Once you have read the listing below, output it again exactly.

Extracted records |
****
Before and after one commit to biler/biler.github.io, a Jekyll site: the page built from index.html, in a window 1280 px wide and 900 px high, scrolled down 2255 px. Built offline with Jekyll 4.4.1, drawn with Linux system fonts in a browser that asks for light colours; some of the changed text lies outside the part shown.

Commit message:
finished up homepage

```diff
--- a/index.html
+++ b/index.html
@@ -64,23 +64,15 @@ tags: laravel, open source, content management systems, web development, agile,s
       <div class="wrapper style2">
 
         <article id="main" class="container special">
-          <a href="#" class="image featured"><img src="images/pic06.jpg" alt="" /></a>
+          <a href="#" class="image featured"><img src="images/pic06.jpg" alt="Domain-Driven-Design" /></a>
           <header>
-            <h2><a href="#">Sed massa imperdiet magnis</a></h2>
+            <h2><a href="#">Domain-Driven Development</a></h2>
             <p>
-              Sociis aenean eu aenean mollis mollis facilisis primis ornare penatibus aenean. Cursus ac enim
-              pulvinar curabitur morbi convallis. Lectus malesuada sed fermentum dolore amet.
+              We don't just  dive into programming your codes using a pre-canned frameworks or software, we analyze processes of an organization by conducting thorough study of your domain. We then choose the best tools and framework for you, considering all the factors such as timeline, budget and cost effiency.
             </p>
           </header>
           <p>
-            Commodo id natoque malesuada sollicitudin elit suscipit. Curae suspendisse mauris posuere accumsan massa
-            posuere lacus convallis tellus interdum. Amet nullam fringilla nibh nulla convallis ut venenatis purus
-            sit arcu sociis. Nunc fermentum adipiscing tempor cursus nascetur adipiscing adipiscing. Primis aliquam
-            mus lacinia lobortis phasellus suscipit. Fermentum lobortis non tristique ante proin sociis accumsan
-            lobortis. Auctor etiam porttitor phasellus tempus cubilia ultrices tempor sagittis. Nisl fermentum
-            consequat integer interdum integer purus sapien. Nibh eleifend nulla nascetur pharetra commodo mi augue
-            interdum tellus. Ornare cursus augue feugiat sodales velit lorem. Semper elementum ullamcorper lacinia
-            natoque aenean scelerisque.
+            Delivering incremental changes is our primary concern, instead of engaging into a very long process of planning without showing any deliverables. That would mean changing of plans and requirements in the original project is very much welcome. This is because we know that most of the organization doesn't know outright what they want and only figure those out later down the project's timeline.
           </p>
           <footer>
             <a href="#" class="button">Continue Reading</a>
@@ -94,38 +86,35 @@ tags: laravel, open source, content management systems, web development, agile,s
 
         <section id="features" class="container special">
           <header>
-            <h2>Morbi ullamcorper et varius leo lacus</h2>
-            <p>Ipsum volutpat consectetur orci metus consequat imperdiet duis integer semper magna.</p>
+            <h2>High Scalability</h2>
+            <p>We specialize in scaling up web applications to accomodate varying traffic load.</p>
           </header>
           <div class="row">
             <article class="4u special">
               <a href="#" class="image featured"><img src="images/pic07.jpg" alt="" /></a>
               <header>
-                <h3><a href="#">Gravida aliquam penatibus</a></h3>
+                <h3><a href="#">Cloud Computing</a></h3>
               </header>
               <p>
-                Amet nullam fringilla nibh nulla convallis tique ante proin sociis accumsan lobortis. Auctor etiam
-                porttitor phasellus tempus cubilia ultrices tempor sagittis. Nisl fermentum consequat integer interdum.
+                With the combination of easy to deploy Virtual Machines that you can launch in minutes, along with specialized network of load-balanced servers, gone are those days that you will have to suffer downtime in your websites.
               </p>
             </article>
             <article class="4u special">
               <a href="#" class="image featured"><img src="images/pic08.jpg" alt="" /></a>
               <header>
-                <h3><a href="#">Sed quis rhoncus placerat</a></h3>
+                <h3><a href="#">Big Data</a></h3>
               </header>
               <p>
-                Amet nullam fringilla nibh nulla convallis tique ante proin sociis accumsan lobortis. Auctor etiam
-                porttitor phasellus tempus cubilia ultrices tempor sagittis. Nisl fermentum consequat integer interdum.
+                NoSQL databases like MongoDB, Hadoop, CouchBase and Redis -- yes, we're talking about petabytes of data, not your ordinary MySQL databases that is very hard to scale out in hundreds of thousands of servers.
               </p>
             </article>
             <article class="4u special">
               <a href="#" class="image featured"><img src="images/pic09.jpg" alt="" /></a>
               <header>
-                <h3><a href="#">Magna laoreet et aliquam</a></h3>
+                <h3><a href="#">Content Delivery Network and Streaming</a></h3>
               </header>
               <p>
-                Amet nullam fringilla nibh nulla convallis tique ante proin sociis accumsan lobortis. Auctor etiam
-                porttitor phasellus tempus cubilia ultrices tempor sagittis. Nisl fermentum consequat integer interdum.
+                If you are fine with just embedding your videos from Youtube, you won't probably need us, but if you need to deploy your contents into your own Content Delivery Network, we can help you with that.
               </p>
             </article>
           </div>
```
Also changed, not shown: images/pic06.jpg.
****
Answer to the problem |
Before and after one commit to biler/biler.github.io, a Jekyll site: the page built from index.html, in a window 1280 px wide and 900 px high, scrolled down 2255 px. Built offline with Jekyll 4.4.1, drawn with Linux system fonts in a browser that asks for light colours; some of the changed text lies outside the part shown.

Commit message:
finished up homepage

```diff
--- a/index.html
+++ b/index.html
@@ -64,23 +64,15 @@ tags: laravel, open source, content management systems, web development, agile,s
       <div class="wrapper style2">
 
         <article id="main" class="container special">
-          <a href="#" class="image featured"><img src="images/pic06.jpg" alt="" /></a>
+          <a href="#" class="image featured"><img src="images/pic06.jpg" alt="Domain-Driven-Design" /></a>
           <header>
-            <h2><a href="#">Sed massa imperdiet magnis</a></h2>
+            <h2><a href="#">Domain-Driven Development</a></h2>
             <p>
-              Sociis aenean eu aenean mollis mollis facilisis primis ornare penatibus aenean. Cursus ac enim
-              pulvinar curabitur morbi convallis. Lectus malesuada sed fermentum dolore amet.
+              We don't just  dive into programming your codes using a pre-canned frameworks or software, we analyze processes of an organization by conducting thorough study of your domain. We then choose the best tools and framework for you, considering all the factors such as timeline, budget and cost effiency.
             </p>
           </header>
           <p>
-            Commodo id natoque malesuada sollicitudin elit suscipit. Curae suspendisse mauris posuere accumsan massa
-            posuere lacus convallis tellus interdum. Amet nullam fringilla nibh nulla convallis ut venenatis purus
-            sit arcu sociis. Nunc fermentum adipiscing tempor cursus nascetur adipiscing adipiscing. Primis aliquam
-            mus lacinia lobortis phasellus suscipit. Fermentum lobortis non tristique ante proin sociis accumsan
-            lobortis. Auctor etiam porttitor phasellus tempus cubilia ultrices tempor sagittis. Nisl fermentum
-            consequat integer interdum integer purus sapien. Nibh eleifend nulla nascetur pharetra commodo mi augue
-            interdum tellus. Ornare cursus augue feugiat sodales velit lorem. Semper elementum ullamcorper lacinia
-            natoque aenean scelerisque.
+            Delivering incremental changes is our primary concern, instead of engaging into a very long process of planning without showing any deliverables. That would mean changing of plans and requirements in the original project is very much welcome. This is because we know that most of the organization doesn't know outright what they want and only figure those out later down the project's timeline.
           </p>
           <footer>
             <a href="#" class="button">Continue Reading</a>
@@ -94,38 +86,35 @@ tags: laravel, open source, content management systems, web development, agile,s
 
         <section id="features" class="container special">
           <header>
-            <h2>Morbi ullamcorper et varius leo lacus</h2>
-            <p>Ipsum volutpat consectetur orci metus consequat imperdiet duis integer semper magna.</p>
+            <h2>High Scalability</h2>
+            <p>We specialize in scaling up web applications to accomodate varying traffic load.</p>
           </header>
           <div class="row">
             <article class="4u special">
               <a href="#" class="image featured"><img src="images/pic07.jpg" alt="" /></a>
               <header>
-                <h3><a href="#">Gravida aliquam penatibus</a></h3>
+                <h3><a href="#">Cloud Computing</a></h3>
               </header>
               <p>
-                Amet nullam fringilla nibh nulla convallis tique ante proin sociis accumsan lobortis. Auctor etiam
-                porttitor phasellus tempus cubilia ultrices tempor sagittis. Nisl fermentum consequat integer interdum.
+                With the combination of easy to deploy Virtual Machines that you can launch in minutes, along with specialized network of load-balanced servers, gone are those days that you will have to suffer downtime in your websites.
               </p>
             </article>
             <article class="4u special">
               <a href="#" class="image featured"><img src="images/pic08.jpg" alt="" /></a>
               <header>
-                <h3><a href="#">Sed quis rhoncus placerat</a></h3>
+                <h3><a href="#">Big Data</a></h3>
               </header>
               <p>
-                Amet nullam fringilla nibh nulla convallis tique ante proin sociis accumsan lobortis. Auctor etiam
-                porttitor phasellus tempus cubilia ultrices tempor sagittis. Nisl fermentum consequat integer interdum.
+                NoSQL databases like MongoDB, Hadoop, CouchBase and Redis -- yes, we're talking about petabytes of data, not your ordinary MySQL databases that is very hard to scale out in hundreds of thousands of servers.
               </p>
             </article>
             <article class="4u special">
               <a href="#" class="image featured"><img src="images/pic09.jpg" alt="" /></a>
               <header>
-                <h3><a href="#">Magna laoreet et aliquam</a></h3>
+                <h3><a href="#">Content Delivery Network and Streaming</a></h3>
               </header>
               <p>
-                Amet nullam fringilla nibh nulla convallis tique ante proin sociis accumsan lobortis. Auctor etiam
-                porttitor phasellus tempus cubilia ultrices tempor sagittis. Nisl fermentum consequat integer interdum.
+                If you are fine with just embedding your videos from Youtube, you won't probably need us, but if you need to deploy your contents into your own Content Delivery Network, we can help you with that.
               </p>
             </article>
           </div>
```
Also changed, not shown: images/pic06.jpg.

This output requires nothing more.